Getting more technical again, in 1987 and 1991 Brooks and co-workers1, 2 reported that it is possible to predict lymph node involvement in women with breast cancer by the detection of altered surface glycosylation. Their 1991 study was performed on sections of 373 primary breast cancers, in a 24-year retrospective study. They found that the lectin, found in Helix pomatia, is extremely specific for attaching to or identifying cells with these improperly assembled (compared with a healthy cell) glycoproteins. So in effect, the less like a well-groomed yard, and the more like an overgrown field of grass a cell looks like, the more readily it can be identified by the lectin in Helix pomatia.
It appears that as breast cells become malignant and more prone to metastasis, their surface glycosylation products alter in a predictable manner, resulting in elaboration of markers characterized by the presence of a terminal sugar which can make the cell appear very A-like to your immune system.3 This can make the cell much more difficult for the immune system to recognize, especially for blood types A and AB. The key then is to capitalize somehow on these differences between healthy and cancerous. The lectin in Helix pomatia is one way to capitalize on these differences and interestingly, it would appear that the lectin in Helix pomatia becomes even more active as cell becomes more prone to metastasis.
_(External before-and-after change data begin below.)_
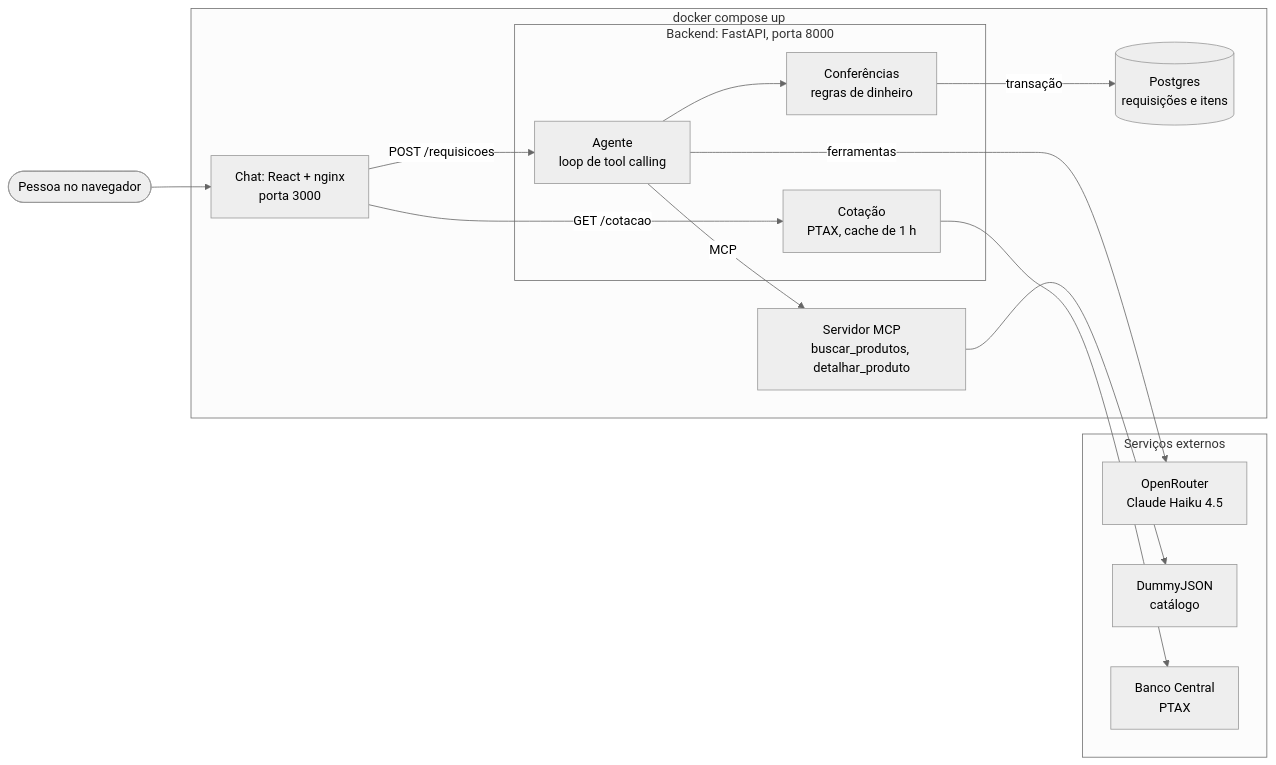
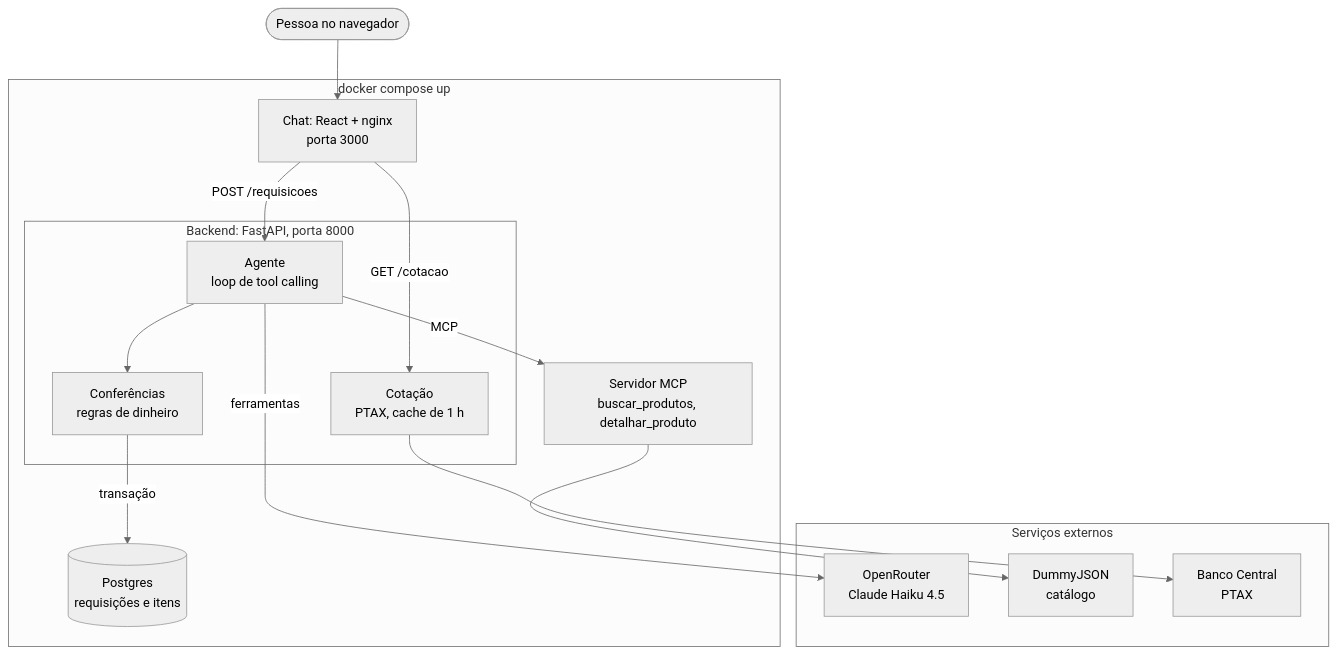
Before and after one commit to iadeveloperr-hue/buyme-agente-compras: the diagram in README.md, drawn with Mermaid (neutral theme).

Commit message:
docs: diagrama da arquitetura na vertical, mais legível no GitHub

````diff
--- a/README.md
+++ b/README.md
@@ -29,27 +29,27 @@
 ```mermaid
-flowchart LR
+flowchart TB
     subgraph compose["docker compose up"]
         chat["Chat: React + nginx<br/>porta 3000"]
         subgraph backend["Backend: FastAPI, porta 8000"]
             agente["Agente<br/>loop de tool calling"]
             conf["Conferências<br/>regras de dinheiro"]
             cot["Cotação<br/>PTAX, cache de 1 h"]
         end
         mcp["Servidor MCP<br/>buscar_produtos, detalhar_produto"]
         db[("Postgres<br/>requisições e itens")]
     end
     subgraph externos["Serviços externos"]
         llm["OpenRouter<br/>Claude Haiku 4.5"]
         dummy["DummyJSON<br/>catálogo"]
         bc["Banco Central<br/>PTAX"]
     end
     pessoa(["Pessoa no navegador"]) --> chat
     chat -->|"POST /requisicoes"| agente
     chat -->|"GET /cotacao"| cot
     agente -->|"ferramentas"| llm
     agente -->|"MCP"| mcp
     mcp --> dummy
     agente --> conf
     conf -->|"transação"| db
     cot --> bc
 ```
````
Let's put this into a metaphorical picture to wrap up our discussion. Because cancer cells need to escape detection by your immune system in order to spread through your lymphatic system to distant parts of your body, anything that can be done to make cancer cells more visible to your immune system offers a potential advantage. Looking at this process in terms of a very generalized metaphor from Star Trek (I apologize to the non-Trekkies out their but this is a great visual example), cancer cells would be like a Klingon vessel trying to pass through federation space without being detected by the Enterprise or other federation starships. In the original series, the Klingon Empire, through their ingenuity, created a "cloaking device" which allowed them just such a means of escaping detection. In a sense, these altered glycosylation products on cancer cells may act very similar to the "cloaking device", allowing the cancer cells to travel through your space frontier (lymphatic system) without detection by your starships (your immune system). Continuing with this metaphor, in order to defeat the "cloaking device", crewmembers from the enterprise beamed aboard the Klingon vessel and stole the device, making the Klingon vessel now visible to their sensors. The lectin in Helix pomatia through its ability to recognize the altered glycosylation products on metastatic cells, appears to act in a similar way, turning off the cancer cells "cloaking device" and allowing it to be more visible to your immune system. As such, this food looks to be a good food to include in the diet, especially for A's and AB's.
"Helix pomatia (Burgundy Snail)", The Blood Type Store, 05/25/05, By Dr. Greg Kelly
1. Brooks SA. Lancet May 9, 1987: 1054-56
2. Brooks SA and Leathem AJC. Lancet, 8759, 338 (1991): 71-74
3. Springer G. J. Nat. Cancer Inst. 54,2 (1975):335-39
4. Schumacher DU. et al. Eur. J. Surgical Oncology; 22(6) 1996:618-620